It was a sultry sunny afternoon. I was resting in the veranda of my home after the lunch when they walked in. Walking under the scorching heat of the day had visibly tanned their faces.
The number of people coming asking for donations were unbearable. Lately, rather than calling it donations where it was done on will, it could be better called as forced donation where a designated sum was expected.
I was a little relieved seeing the Bags and the ledger books they carried which meant it was something else. There were already two surveys that week.
They were two Aangan Vadi teachers. Poor Souls. After all the shouting in the classroom with little kids, they have to roam around the country side collecting data on cattle, pet animals, birds and even home appliances that people had like Televisions, fridges, washing machines and telephones, all in the name of measuring the living standard of people.
“Could you please do us a favour?” they asked, still standing outside the patio.
“Oh sure”, I said rising from my seat assured that it was not another fund-raising campaign.
“Is this house no.43 of Mr….?” one of the two asked searching through the pages of the thick ledger book they carried along with them.
“Yes, it is. How may I help you?” I asked.
“Do you have any household animals?” one of them asked without beating around the bush.
My assumption was not wrong.
“We have dogs and cats at home” I replied.
“we are only looking for cattle that would bring home some income” they said as they noted down the points in the ledger book they carried.
They were still standing outside the patio, in the shade though, and were in a hurry to finish their work.
Hearing a conversation and unfamiliar voice outside, Amma came out from Kitchen.

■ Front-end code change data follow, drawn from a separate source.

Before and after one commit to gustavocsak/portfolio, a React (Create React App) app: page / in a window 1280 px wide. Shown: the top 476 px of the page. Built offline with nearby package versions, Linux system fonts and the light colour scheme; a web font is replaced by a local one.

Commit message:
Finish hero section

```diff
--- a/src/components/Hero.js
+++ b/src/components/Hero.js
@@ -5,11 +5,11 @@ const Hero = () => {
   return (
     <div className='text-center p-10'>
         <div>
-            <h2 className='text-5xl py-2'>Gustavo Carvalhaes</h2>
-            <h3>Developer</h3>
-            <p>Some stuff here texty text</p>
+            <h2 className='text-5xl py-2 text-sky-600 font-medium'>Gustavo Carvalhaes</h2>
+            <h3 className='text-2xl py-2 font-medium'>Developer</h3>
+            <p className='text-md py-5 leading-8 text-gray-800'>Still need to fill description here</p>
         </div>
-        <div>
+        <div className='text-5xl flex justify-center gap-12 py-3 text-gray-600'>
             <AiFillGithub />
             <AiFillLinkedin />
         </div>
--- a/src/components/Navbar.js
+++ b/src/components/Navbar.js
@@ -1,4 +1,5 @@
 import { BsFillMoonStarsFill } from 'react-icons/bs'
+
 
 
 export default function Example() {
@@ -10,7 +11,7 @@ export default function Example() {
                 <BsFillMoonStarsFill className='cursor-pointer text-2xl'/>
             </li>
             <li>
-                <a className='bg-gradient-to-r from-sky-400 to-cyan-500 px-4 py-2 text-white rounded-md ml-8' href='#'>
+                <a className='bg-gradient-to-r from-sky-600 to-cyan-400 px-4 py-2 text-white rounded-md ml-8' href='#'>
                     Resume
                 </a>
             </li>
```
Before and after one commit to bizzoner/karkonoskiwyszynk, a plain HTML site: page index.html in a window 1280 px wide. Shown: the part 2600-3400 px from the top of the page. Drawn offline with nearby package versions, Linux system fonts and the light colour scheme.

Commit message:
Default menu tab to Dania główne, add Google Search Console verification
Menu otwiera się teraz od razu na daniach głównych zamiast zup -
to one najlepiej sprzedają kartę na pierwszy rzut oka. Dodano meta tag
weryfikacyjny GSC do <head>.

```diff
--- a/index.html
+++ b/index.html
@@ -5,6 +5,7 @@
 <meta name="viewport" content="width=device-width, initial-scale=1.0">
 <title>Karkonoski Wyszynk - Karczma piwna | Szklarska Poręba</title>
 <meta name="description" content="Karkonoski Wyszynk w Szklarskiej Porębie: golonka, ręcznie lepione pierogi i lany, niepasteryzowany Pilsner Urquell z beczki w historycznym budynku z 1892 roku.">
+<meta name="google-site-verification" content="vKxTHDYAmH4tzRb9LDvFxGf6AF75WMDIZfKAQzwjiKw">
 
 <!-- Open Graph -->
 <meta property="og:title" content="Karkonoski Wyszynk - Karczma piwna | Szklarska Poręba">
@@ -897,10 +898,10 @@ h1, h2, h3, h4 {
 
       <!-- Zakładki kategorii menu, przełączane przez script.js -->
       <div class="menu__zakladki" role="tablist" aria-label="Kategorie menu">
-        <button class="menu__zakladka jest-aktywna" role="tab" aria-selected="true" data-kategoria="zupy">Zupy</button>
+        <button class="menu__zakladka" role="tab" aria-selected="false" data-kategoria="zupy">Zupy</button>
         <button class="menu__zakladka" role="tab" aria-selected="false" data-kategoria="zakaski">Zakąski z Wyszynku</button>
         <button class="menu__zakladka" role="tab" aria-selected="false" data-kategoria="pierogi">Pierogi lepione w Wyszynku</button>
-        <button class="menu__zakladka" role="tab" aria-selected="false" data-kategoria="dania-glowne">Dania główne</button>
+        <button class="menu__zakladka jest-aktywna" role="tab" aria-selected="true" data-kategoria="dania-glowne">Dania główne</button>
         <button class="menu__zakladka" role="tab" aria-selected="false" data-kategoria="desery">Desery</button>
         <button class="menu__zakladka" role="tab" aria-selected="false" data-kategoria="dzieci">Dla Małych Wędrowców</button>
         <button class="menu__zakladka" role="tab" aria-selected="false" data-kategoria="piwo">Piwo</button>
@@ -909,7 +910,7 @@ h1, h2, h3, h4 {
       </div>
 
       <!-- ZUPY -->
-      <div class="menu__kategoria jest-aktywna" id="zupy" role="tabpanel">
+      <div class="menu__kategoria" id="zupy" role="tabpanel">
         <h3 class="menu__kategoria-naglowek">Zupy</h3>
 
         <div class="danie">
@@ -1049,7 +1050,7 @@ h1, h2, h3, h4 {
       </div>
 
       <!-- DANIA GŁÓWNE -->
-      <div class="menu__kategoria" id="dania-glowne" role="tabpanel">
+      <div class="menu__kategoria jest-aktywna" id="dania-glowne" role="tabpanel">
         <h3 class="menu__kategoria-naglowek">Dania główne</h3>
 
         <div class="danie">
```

“Would you like something to drink” Amma asked them seeing the tired faces. Amma has always been like that.
They were very happy with glasses of plain water offered.
“Do you know where this house is?” They asked Amma searching through the list in the ledger for another house number and name.
In our village houses were not very close to each other. One may have acres of land and other may not. With many small hills and valleys, one need to know the right direction to reach each one of them. Otherwise one would end up walking endlessly.
“That’s the one you see down over there” Amma pointed to a partly visible tiled roof amongst the trees slightly downhill.
“Are there any cattle?”
“No, they have none” Amma knew it well.
“How about house number 45, one Chirutha?” The quest continued.
“She also has no cattle” The answer came briskly.
“How about Narayanan?” This time they looked more relaxed, first from quenching the thirst and second from potentially saving a lot of strain of walking around.
“There are so many Narayanans around. Do you have any other description, like a house name or so?”
Amma has been living in the village for about thirty-five years after the marriage and she knew the village and the people here more than her own place. I have always wondered, it was not just the people of the village that she knew, she also knew from where someone had married and to where someone got married and other family chains and even details such as cattle each one grew in their household of the majority of the families in the village.
“House Number 49, Narayanan Kannivalappil” They gave the details they had.
“Oh that one. His house is three houses past on this side”. She said pointing in the east side. “He has a calf now. He sold the cow three four months back.” Amma was precise.
The Relief in the faces of the two souls were clearly visible.
“How about Safiath Beevi, House No. 50?” they continued, trying to complete the details of as many houses as possible without having to walkaround.
“She has lot of goats. I don’t the correct number, more than six or seven I believe. If you need the right number, you better visit her house.” That was more than what they expected.
“that’s OK, we will manage” They could not demand more.
“There is one Bhageer. House No. 22”
“They disposed their property two-three years back and moved out. There is no one living in that house now”
“But is the house there?”. They just wanted an account.
“The people who bought the house are not staying there and the house is in complete ruins. Is it not an updated list?” Amma knew so much. I realized that I knew very few villages, immediate neighbours and a few others.
“The list would have been prepared around five years back. It is not updated very often”
“Then, do you account for such households?” Amma enquired.
“ Hmm…sometime yes”. They gave a vague and unsure reply. “No one verifies the list”
“Last one. Joseph Vadakkepura, house no. 64” They has almost completed their day’s work.
“Ohh…That one is a little far, on the other side of the hill that you over there.” Amma pointed to a direction.
“That’s’ where we started off with house no. 1, right?” The two looked at each other.
“You might have. The wards are divided not for the convenience of people like you. It is based on the number of votes each political party gets to making sure they win in the local elections.” Amma clarified.
“Walking all the way there in the hot sun again is tough, what we have is more than enough.” The irritation of walking around in the hot sun was clearly visible in their faces. Happy with the information they got, they walked away thanking Amma for all the details.
I had heard that they were paid based on the number of houses they covered. If they visit one house, they would get the details of another ten houses as most of the ladies in the village were not too different from Amma. They knew the village well.
Covering twenty houses a day would mean, they can get the details of about two hundred house. Five rupees a house meant a thousand rupees a day, five hundred each. With more than twenty wards in the village, I did some basic math in mind and realized the way government systems worked. But for these Aangad Vadi teachers, as they say, make the hay while the sun shines.